Segment Open

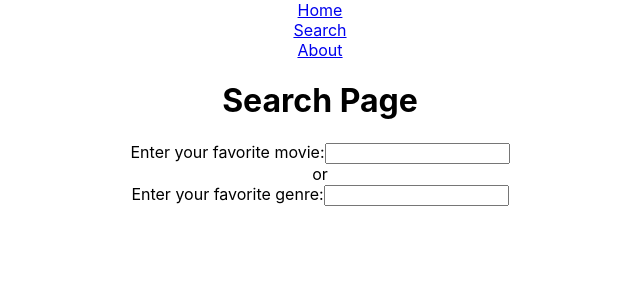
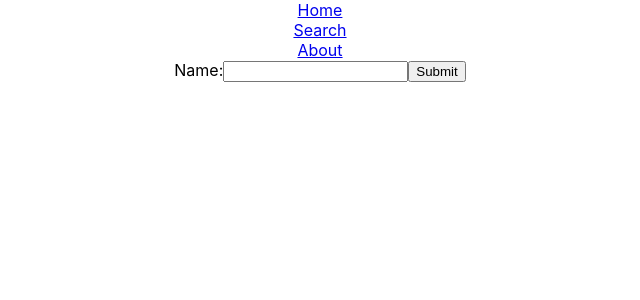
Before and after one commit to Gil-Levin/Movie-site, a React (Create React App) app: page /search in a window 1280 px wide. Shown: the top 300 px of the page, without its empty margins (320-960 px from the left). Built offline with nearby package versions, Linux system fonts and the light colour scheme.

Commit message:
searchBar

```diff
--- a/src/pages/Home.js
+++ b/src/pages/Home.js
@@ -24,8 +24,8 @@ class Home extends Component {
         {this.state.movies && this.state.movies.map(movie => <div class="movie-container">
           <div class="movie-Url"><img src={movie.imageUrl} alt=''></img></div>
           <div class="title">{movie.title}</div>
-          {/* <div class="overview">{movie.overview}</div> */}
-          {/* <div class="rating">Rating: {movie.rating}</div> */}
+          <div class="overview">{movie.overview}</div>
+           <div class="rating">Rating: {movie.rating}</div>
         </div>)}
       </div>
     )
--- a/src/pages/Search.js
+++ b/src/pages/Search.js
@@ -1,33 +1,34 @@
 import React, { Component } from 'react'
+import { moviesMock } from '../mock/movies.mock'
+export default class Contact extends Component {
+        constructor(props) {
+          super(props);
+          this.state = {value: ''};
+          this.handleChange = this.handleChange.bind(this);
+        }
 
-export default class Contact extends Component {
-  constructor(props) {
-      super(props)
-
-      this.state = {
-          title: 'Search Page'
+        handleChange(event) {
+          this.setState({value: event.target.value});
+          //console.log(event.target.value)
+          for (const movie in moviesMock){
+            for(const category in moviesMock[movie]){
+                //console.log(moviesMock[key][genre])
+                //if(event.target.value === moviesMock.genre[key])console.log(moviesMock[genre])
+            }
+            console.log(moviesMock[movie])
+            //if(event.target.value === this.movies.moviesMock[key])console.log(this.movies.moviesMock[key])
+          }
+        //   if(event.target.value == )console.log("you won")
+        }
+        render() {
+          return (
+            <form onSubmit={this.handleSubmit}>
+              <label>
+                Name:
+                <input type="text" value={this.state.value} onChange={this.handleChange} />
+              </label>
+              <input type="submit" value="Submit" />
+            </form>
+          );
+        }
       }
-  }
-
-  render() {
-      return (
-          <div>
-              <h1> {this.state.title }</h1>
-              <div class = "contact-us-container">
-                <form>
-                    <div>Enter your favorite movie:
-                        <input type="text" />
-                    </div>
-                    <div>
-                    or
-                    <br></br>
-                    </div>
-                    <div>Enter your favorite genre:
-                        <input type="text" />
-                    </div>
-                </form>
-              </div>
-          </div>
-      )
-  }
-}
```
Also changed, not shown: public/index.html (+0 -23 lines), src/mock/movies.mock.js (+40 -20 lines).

Segment Closed
Segment Open

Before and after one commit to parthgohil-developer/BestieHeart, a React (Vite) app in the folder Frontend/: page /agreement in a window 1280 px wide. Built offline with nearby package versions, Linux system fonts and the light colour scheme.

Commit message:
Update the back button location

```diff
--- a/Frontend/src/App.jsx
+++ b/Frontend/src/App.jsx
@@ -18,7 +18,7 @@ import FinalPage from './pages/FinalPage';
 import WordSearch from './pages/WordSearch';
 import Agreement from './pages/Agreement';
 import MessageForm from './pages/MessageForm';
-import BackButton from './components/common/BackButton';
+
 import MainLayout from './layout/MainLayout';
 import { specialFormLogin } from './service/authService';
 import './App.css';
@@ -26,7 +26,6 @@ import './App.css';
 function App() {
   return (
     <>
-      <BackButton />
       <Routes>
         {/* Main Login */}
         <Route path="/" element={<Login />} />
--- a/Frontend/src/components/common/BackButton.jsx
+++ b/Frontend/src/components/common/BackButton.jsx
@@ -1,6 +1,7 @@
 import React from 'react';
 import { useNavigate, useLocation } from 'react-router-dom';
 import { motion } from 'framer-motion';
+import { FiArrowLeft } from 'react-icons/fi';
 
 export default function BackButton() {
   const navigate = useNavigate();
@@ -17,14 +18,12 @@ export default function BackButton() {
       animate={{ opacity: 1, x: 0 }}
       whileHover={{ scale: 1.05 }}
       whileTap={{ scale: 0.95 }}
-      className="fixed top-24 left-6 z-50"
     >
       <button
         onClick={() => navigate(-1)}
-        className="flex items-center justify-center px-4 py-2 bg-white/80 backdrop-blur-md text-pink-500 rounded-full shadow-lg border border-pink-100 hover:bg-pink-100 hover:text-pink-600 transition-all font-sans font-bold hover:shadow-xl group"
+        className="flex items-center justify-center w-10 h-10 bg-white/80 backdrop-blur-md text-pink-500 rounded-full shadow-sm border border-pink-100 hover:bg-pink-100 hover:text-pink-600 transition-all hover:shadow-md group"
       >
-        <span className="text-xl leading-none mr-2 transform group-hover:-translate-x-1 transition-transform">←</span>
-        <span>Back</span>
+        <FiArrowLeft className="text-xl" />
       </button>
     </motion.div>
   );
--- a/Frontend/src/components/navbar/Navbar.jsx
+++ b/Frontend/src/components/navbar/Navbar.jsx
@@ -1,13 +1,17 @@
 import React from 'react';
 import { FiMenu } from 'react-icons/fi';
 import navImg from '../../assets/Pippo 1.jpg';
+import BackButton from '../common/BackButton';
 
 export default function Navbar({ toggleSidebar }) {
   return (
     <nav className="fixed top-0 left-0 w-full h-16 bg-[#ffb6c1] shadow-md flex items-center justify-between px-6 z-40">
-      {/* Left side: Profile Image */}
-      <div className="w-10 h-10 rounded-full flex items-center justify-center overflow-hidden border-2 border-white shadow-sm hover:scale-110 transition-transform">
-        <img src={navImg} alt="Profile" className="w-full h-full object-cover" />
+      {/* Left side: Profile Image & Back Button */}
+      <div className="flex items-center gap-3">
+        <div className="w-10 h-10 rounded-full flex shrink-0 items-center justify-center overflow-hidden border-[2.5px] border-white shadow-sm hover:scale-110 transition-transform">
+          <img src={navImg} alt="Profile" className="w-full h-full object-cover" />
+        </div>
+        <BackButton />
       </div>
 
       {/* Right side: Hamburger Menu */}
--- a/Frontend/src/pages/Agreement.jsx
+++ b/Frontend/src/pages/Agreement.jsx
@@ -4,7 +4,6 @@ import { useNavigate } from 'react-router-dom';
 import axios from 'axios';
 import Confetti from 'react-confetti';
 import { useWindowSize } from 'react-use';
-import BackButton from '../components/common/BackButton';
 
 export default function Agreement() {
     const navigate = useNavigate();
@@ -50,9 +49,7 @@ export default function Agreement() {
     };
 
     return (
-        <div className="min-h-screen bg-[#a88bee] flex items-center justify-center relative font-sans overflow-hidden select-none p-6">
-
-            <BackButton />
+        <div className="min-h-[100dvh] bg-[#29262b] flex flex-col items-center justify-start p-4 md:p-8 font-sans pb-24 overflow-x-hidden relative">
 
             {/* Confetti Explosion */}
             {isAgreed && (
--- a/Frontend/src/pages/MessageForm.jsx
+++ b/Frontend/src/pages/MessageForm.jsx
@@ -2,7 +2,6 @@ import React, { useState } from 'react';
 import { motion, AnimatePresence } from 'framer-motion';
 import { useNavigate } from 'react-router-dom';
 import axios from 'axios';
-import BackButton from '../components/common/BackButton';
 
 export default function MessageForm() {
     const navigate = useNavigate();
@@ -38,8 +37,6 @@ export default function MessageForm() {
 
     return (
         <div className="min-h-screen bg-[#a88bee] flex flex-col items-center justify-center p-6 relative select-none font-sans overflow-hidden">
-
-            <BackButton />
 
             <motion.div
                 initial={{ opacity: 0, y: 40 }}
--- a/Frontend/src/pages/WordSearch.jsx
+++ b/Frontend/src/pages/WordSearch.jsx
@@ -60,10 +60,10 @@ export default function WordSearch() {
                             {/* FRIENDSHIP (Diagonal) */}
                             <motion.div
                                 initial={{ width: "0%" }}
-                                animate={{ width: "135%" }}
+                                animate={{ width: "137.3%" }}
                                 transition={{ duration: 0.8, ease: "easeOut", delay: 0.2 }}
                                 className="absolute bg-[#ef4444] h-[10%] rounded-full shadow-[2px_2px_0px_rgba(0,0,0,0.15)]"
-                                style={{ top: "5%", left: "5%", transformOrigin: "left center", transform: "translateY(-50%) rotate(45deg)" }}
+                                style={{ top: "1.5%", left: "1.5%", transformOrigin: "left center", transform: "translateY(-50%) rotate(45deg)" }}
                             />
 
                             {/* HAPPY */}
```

Segment Closed

A single number is the whole answer here: the number of lines in the data that include "MessageForm".

5